BEGIN Supplied records
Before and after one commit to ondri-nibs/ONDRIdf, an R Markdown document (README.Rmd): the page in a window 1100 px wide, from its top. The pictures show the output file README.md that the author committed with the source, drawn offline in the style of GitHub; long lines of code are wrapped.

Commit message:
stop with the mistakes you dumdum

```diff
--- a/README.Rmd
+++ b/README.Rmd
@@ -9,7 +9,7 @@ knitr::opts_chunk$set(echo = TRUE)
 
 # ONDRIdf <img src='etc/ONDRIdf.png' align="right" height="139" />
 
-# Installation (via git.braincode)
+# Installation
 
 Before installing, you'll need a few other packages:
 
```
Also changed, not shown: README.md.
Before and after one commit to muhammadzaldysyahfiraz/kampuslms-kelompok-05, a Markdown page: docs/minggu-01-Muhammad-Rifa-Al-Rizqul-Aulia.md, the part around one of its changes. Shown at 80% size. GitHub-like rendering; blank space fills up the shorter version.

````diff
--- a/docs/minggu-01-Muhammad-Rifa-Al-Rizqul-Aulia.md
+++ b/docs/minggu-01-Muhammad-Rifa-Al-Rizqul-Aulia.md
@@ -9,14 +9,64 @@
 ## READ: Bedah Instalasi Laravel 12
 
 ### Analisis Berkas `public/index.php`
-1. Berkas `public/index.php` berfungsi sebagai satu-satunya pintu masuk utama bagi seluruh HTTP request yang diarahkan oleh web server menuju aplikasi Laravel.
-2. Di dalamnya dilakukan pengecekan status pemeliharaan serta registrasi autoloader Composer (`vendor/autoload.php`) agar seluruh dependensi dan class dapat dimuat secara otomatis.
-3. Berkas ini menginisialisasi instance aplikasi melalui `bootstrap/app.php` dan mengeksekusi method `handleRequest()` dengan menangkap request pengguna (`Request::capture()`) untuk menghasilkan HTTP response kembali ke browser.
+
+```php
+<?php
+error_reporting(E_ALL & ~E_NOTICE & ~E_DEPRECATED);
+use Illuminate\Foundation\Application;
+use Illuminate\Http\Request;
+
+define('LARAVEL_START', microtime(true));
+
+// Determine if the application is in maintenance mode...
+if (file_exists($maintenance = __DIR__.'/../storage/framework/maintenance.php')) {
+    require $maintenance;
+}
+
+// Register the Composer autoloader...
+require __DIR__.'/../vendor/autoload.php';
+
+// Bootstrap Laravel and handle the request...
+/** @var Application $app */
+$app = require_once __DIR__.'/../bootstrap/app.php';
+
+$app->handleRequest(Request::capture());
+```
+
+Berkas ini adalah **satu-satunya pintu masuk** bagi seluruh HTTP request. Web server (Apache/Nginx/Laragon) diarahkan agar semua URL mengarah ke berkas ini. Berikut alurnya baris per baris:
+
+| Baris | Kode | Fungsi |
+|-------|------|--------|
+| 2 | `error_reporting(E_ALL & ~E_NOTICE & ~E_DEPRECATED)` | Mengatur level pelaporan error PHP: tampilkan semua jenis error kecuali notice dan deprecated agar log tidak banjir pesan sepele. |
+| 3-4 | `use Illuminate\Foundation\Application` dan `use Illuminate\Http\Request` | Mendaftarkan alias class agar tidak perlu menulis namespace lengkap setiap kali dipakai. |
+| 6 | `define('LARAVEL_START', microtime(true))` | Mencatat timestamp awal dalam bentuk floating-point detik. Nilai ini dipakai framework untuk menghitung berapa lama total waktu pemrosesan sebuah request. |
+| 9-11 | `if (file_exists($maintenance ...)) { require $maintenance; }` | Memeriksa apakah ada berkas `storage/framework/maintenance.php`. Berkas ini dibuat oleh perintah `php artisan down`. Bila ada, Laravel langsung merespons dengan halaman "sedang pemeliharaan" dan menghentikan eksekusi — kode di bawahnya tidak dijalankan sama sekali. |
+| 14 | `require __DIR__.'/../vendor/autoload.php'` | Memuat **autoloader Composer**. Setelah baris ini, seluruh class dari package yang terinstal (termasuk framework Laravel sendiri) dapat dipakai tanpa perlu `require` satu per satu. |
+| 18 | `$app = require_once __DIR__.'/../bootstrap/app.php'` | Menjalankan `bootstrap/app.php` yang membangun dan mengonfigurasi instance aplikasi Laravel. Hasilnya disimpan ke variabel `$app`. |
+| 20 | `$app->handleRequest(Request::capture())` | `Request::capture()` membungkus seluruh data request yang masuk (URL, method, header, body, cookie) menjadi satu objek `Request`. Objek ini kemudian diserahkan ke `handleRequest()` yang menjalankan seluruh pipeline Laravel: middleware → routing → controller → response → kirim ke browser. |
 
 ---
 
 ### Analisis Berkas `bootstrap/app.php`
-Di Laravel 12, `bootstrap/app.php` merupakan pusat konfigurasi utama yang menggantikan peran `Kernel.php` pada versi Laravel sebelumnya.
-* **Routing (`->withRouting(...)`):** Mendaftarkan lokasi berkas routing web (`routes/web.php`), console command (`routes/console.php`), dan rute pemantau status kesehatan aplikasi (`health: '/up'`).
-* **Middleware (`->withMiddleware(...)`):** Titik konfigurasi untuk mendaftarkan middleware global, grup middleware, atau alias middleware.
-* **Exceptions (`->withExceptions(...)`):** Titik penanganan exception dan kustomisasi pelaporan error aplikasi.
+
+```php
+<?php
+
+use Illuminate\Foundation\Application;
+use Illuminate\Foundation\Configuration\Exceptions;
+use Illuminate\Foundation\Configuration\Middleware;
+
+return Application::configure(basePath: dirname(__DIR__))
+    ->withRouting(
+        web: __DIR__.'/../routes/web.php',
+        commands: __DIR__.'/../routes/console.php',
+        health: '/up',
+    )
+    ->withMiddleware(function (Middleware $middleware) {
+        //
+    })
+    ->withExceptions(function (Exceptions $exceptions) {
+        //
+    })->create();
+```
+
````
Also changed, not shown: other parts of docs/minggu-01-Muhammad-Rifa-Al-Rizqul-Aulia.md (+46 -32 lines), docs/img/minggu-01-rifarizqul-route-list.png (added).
END Supplied records
◆ **Task description**: Find the lines in the entries above where "withExceptions" occurs, and copy each of them.

◆ **Solution for this exercise**:
-* **Exceptions (`->withExceptions(...)`):** Titik penanganan exception dan kustomisasi pelaporan error aplikasi.
+    ->withExceptions(function (Exceptions $exceptions) {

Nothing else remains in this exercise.